The improvement has helped Gonzalez, who next starts Saturday at Minneapolis, develop into either a good back-end rotation option for the White Sox and perhaps even a trade chip. USA Today’s Bob Nightengale reported that the Miami Marlins scouted Gonzalez on Monday when he outpitched Jake Arrieta.

“It has been helping me this year,” Gonzalez said. “Hitters see a fastball out of the hand and at the end it’s already on them. That’s been a big change for me and it’s helping a lot. I’ve been seeing better results.”

His catchers have seen a dramatic increase in the number of cutters Gonzalez has thrown. In four seasons with the Baltimore Orioles, Gonzalez threw 19 cutters. The pitch is a staple for White Sox hurlers under Don Cooper and Gonzalez took his regular slider and started to throw it harder once he signed a minor-league deal with them in April.

So far this month, Gonzalez has thrown the cutter 119 times, which accounts for 24.59 percent of his pitches, according to brooksbaseball.net. Batters have hit .188 and are slugging just .313.

“It made sense to where if I throw a fastball inside, located, and then I throw that cutter, it’s going to make it a lot harder for a lefty, or a righty, to react on,” Gonzalez said. “I’ve seen swings where they get jammed or break a bat or they swing and miss because they think it’s a fastball and it’s three or four miles an hour slower.”

Always more of a contact pitcher, the addition has -- in the short term -- increased Gonzalez’s strikeout rate to near league average. Before July, Gonzalez struck out 17.1 percent of the batters he had faced in his career. This month, the rate is 20.2 percent.   

Cooper is pleased with the development of Gonzalez. He’s also not surprised to find that Gonzalez’s name has appeared in recent Hot Stove chatter along with James Shields, Chris Sale and Jose Quintana, among others.

“Every year this comes up,” Cooper said. “It’s not the first time. People come and go. Trades do happen.
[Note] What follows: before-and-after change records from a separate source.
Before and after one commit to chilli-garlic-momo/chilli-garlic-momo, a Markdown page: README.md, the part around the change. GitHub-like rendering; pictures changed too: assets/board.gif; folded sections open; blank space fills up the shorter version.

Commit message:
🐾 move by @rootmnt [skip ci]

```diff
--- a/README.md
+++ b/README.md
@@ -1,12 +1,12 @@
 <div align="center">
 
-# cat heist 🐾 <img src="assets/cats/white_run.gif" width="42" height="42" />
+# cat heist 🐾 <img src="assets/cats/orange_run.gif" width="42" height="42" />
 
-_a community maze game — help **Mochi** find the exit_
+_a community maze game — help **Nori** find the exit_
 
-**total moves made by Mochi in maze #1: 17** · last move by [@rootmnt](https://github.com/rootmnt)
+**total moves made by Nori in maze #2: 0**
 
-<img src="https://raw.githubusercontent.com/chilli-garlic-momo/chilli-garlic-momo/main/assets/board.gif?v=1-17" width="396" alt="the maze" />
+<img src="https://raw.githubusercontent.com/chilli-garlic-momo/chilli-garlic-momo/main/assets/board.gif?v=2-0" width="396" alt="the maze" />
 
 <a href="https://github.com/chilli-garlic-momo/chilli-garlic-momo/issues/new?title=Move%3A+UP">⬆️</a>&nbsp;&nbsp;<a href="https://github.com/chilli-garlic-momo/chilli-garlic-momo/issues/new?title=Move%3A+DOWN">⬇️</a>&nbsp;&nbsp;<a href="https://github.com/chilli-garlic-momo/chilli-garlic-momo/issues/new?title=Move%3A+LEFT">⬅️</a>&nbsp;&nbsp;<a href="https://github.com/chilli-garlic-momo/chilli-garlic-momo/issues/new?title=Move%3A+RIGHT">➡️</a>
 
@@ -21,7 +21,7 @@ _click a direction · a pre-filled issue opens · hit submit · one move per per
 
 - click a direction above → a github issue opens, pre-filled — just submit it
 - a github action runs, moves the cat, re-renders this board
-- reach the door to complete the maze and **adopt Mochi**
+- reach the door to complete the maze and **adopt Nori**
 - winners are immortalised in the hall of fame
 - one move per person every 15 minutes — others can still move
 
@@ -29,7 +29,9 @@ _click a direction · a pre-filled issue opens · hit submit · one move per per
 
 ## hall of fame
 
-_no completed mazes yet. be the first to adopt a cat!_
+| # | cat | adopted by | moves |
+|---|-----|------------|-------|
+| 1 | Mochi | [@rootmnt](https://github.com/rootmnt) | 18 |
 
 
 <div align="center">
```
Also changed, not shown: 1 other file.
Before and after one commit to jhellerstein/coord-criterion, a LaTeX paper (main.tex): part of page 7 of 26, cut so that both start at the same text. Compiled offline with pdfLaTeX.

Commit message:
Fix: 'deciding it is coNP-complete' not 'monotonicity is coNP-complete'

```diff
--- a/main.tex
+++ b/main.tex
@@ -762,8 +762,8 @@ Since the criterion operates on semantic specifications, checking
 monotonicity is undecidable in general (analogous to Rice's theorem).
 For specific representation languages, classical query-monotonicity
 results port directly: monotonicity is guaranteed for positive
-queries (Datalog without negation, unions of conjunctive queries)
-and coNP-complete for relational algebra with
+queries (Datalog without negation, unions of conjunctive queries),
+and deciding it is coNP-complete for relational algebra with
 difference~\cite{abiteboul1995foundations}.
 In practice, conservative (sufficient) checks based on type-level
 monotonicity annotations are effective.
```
Heck, when (Mark) Buehrle left that was a tough one because that was 10 years there. So if Buehrle can leave,anybody can leave. I’ve always said the names change, but the job doesn’t.”

Gonzalez is happy with his current location. He didn’t know what to expect with the White Sox when he signed in April. Suffice it to say, the experience has been better than he could have hoped.

“When you have a free mind, stress free, and you’re on a new team, new environment, things tend to change a little bit and in a good way,” Gonzalez said. “That’s how I feel. I feel comfortable with the team. They welcomed me and now it’s paying off. Hopefully we can get into a nice little stretch and win, a little streak going. That’s what we need right now.”